Sometime in the 50s AD St Paul wrote two Letters or Epistles to the Church in Corinth, which he had founded. In the passage we are reading today, Paul responds to the problem of divisions that had arisen there between the community members.
Paul tackles the issue by comparing the Christian community there with a human body. He suggests that just as a human body is made up of many parts – limbs, organs etc – so too a church community, like ours here at Holy Name, has its many and varied parts or members. Just as a single component like one’s arm (or heart or eye) has an important part to play in the working of a whole human body, so each individual Christian has an important part to play within his/her community. And as a physical human body needs all its ‘parts’ to work together for the good of the person, so also the members of a Church body must work together for the good of their community.
Because if they don’t, their community will cease to be what St Paul calls the ‘Body of Christ’. For Paul, a Christian community in its particular location is the physical representation of Jesus or his Body on earth. The community’s success as the functioning Body of Christ, therefore, depends on its members working together for a common goal, recognising that each member has a role to play in its mission.
What is the mission?
In brief, it is to carry on the very mission Jesus declared when he opened his ministry in Nazareth (Luke 4:14-21). There he used these words of the Prophet Isaiah to explain his purpose:
The spirit of the Lord has been given to me, for he has anointed me. He has sent me to bring the good news to the poor, to proclaim liberty to captives and to the blind new sight, to set the downtrodden free, to proclaim the Lord’s year of favour.
It’s worth asking why, of all the texts available to him, Jesus choose these words. By doing so the Church teaches that he was expressing a ‘preferential option for the poor’. He would move not among the celebrities or exalted figures of his time but among the poor, captives, the blind and downtrodden.
It is the task of the worldwide universal Body of Christ and each parish that is a member of it to embrace this manifesto of Jesus. We must, as Pope Francis is constantly reminding us, be a Church ‘of the poor for the poor’. This is our collective mission and it must be before us and every community that deems itself Christian. And each member is called to contribute – as best we can – to making this possible.

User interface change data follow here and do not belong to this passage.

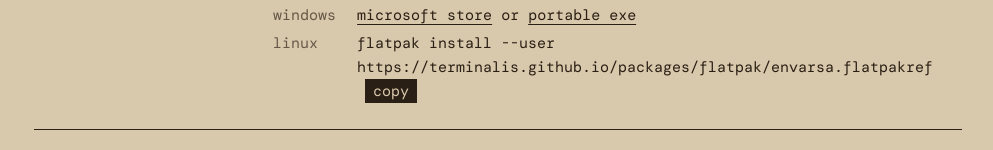
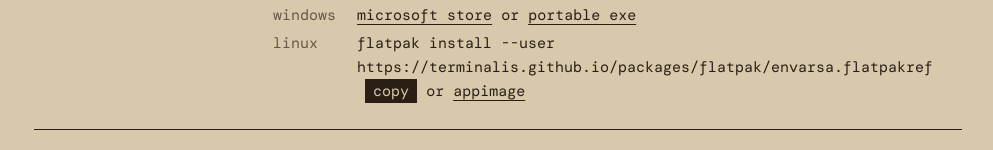
Before and after one commit to terminalis/terminalis.github.io, a plain HTML site: page index.html in a window 1280 px wide. Shown: the part 1145-1295 px from the top of the page, without its empty margins (14-1007 px from the left). Drawn offline with Linux system fonts and the light colour scheme; no server answers.

Commit message:
Link Envarsa's AppImage

```diff
--- a/index.html
+++ b/index.html
@@ -42,7 +42,7 @@
       <div class="figs" data-release="envarsa"></div>
       <dl class="ways">
         <dt>windows</dt><dd><a href="https://apps.microsoft.com/detail/9NQCBXD2WQ2M">microsoft store</a> or <a href="https://github.com/terminalis/envarsa/releases/latest">portable exe</a></dd>
-        <dt>linux</dt><dd><code>flatpak install --user https://terminalis.github.io/packages/flatpak/envarsa.flatpakref</code><button type="button" hidden data-copy="flatpak install --user https://terminalis.github.io/packages/flatpak/envarsa.flatpakref">copy</button></dd>
+        <dt>linux</dt><dd><code>flatpak install --user https://terminalis.github.io/packages/flatpak/envarsa.flatpakref</code><button type="button" hidden data-copy="flatpak install --user https://terminalis.github.io/packages/flatpak/envarsa.flatpakref">copy</button> or <a href="https://github.com/terminalis/envarsa/releases/latest">appimage</a></dd>
       </dl>
     </article>
     <article class="row" id="mach-launcher">
```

As we hold our parish’s Annual General Meeting today, we might ask how well we, among all our commitments, collectively serve this mission Christ has given us. Is there more we – ALL – can do to be a more effective form of the Body of Christ, and to be so without the pettiness, jealously and rivalry that caused such division in Corinth?
Thank you to all who contribute in small ways and large to building up and sustaining this, our Body of Christ, community, not least those of you who serve it in a variety of ways. What would we do without you who generously share your time and talents for the good of our community and its work?
I appreciate that there are many who’d like to be more involved but at present their work, family and other commitments have to take priority (and rightly so). If this is so for you, don’t forget that in honouring these commitments and carrying them out selflessly, you already are serving Christ in an important way. Of course if your circumstances change at any time, you are welcome to offer your services.
If for health or other reasons you cannot play a formal role in parish life, your support of this community – spiritually and financially – is vital: you enable it to do its good work and do it in your name. And let me emphasise again that by taking part in our community Sunday Mass – even if this is all you can do – you are carrying out a very important role in our Church. With fellow members of the Body of Christ, you are sharing in the offering of Jesus which he made on our behalf to God the Father and which we commemorate in this and every Mass. Sunday Mass, after all, is what the Church calls ‘the source and summit’ of our Christian life.
In this Body of Christ at Holy Name – whatever your level of commitment – everybody matters. Nobody is rubbish. Everybody matters and everybody is welcome to play a part according to their circumstances.
Holy Name, Jesmond
27 January 2019